has been established as a for-profit company.Editorial standardsTasmanian Inquirer
will meet Australian Press Council standards
. The founders are all members of the Media, Entertainment and Arts Alliance and are bound by the MEAA code of ethics
MEAA members engaged in journalism commit themselves to: honesty, fairness, independence and respect for the rights of others.
MEAA members are obliged to apply the following standards:
• Report and interpret honestly, striving for accuracy, fairness and disclosure of all essential facts. Do not suppress relevant available facts, or give distorting emphasis. Do your utmost to give a fair opportunity for reply.
• Do not place unnecessary emphasis on personal characteristics, including race, ethnicity, nationality, gender, age, sexual orientation, family relationships, religious belief, or physical or intellectual disability.
• Aim to attribute information to its source. Where a source seeks anonymity, do not agree without first considering the source’s motives and any alternative attributable source. Where confidences are accepted, respect them in all circumstances.
• Do not allow personal interest, or any belief, commitment, payment, gift or benefit, to undermine your accuracy, fairness or independence.
• Disclose conflicts of interest that affect, or could be seen to affect, the accuracy, fairness or independence of your journalism. Do not improperly use a journalistic position for personal gain.
• Do not allow advertising or other commercial considerations to undermine accuracy, fairness or independence.
• Do your utmost to ensure disclosure of any direct or indirect payment made for interviews, pictures, information or stories.
• Use fair, responsible and honest means to obtain material.
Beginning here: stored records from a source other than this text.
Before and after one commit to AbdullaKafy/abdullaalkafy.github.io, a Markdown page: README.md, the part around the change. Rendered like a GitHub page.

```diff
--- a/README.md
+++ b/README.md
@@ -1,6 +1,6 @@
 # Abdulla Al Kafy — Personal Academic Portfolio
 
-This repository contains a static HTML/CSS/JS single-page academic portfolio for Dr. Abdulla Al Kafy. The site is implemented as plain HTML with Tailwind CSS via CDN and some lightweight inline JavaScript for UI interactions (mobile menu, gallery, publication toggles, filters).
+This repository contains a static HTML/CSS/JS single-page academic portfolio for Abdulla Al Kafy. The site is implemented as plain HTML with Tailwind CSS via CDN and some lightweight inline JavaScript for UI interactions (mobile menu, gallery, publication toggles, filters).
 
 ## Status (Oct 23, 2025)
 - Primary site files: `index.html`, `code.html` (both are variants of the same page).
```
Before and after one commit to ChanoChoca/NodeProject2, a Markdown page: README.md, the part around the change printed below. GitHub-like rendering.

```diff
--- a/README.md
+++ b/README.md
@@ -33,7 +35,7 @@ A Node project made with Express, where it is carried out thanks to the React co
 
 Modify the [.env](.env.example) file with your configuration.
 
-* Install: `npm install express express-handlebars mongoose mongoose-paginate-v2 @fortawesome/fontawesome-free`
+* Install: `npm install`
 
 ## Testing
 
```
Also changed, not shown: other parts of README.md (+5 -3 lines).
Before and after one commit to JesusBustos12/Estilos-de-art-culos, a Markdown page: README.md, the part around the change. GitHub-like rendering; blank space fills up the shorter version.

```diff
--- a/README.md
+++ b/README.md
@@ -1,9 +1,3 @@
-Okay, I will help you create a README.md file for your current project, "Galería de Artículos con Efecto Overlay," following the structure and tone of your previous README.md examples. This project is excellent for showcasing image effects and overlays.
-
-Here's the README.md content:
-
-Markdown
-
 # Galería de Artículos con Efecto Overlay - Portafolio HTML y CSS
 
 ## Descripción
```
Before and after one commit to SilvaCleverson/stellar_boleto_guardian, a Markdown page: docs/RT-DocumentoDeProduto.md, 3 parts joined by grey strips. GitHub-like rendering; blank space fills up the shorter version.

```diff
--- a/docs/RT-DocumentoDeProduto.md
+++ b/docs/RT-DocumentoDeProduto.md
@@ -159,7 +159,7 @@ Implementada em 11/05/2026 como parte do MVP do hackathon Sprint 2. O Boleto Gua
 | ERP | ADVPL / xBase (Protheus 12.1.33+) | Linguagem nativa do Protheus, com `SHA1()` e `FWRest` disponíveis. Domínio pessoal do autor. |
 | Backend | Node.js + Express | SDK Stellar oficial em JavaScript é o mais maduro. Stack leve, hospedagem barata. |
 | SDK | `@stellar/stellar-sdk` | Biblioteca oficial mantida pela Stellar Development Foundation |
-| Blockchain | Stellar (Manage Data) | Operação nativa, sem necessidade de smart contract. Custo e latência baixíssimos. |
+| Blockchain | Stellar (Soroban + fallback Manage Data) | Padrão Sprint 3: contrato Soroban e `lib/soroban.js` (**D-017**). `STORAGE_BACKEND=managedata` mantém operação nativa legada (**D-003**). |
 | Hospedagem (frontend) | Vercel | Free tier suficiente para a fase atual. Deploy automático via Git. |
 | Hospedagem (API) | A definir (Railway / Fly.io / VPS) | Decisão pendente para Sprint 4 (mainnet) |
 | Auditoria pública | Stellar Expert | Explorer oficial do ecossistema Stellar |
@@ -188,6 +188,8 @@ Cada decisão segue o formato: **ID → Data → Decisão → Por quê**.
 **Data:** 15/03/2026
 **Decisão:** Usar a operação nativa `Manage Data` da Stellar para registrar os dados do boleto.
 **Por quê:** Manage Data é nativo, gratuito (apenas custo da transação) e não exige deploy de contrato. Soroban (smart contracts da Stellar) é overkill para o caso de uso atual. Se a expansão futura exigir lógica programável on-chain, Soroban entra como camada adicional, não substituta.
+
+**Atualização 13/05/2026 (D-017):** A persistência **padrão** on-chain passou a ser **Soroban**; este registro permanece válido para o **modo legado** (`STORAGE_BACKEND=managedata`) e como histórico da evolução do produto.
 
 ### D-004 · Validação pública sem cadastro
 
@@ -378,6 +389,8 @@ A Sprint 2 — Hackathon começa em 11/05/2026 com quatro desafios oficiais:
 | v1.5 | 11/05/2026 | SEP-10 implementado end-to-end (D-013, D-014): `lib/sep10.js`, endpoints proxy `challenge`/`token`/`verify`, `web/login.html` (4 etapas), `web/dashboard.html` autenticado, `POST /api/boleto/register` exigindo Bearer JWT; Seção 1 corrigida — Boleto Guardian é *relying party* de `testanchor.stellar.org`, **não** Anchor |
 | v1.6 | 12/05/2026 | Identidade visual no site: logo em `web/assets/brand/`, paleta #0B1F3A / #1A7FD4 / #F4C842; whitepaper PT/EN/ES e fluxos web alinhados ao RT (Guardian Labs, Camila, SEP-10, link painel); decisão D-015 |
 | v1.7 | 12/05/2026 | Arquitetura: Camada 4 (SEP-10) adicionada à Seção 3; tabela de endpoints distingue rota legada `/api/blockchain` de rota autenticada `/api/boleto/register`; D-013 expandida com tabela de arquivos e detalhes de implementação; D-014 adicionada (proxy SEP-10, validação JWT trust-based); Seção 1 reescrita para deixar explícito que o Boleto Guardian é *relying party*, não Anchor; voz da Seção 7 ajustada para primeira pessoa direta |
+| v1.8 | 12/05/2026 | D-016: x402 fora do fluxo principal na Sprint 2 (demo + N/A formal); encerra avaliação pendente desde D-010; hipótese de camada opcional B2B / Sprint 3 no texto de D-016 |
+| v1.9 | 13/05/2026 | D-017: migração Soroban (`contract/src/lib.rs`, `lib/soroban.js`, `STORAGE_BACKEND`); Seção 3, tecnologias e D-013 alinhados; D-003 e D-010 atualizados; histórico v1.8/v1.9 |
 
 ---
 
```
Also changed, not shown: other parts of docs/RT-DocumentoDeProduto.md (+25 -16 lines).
Identify yourself and your employer before obtaining any interview for publication or broadcast. Never exploit a person’s vulnerability or ignorance of media practice.
• Present pictures and sound which are true and accurate. Any manipulation likely to mislead should be disclosed.
• Do not plagiarise.
• Respect private grief and personal privacy. Journalists have the right to resist compulsion to intrude.
• Do your utmost to achieve fair correction of errors.
Guidance Clause: Basic values often need interpretation and sometimes come into conflict. Ethical journalism requires conscientious decision-making in context. Only substantial advancement of the public interest or risk of substantial harm to people allows any standard to be overridden.ComplaintsTasmanian Inquirer
encourages any readers with a concern or complaint in the first instance to utilise the link at the foot of the relevant article. The form from that link will go direct to the author with a copy to the site administrator. Each author profile page also has one or more points of contact.
Tasmanian Inquirer aims to address all concerns or complaints promptly and correct any errors or omissions, and where appropriate append a note at the foot of the article.
Where complaints can’t be resolved by mutual agreement, readers can lodge a complaint against the author with the MEAA. The link to the MEAA’s complaint form is here
.Thank youTasmanian Inquirer
is indebted to John Anderson from Forte Web Design
, a Hobart-based web design company, for his meticulous work in creating this website. If you need a web designer, we highly recommend John. Tasmanian Inquirer
is grateful for legal support from Vanessa Bleyer and her team at Bleyer Lawyers
, based in Launceston and Melbourne.
Author photos are courtesy of Rob Blakers from Rob Blakers Photography
In line with the recommendation of the Public Interest Journalism Foundation, all donations over $1000 will be publicly disclosed.
In July 2020, the Walkley Foundation provided funding to Bob Burton from its Walkley Grants for Freelance Journalism on Regional Australia program to produce a series of articles, “Who pays the piper?” The series will be published in Tasmanian Inquirer and will be identified with a Walkley Foundation logo and credit.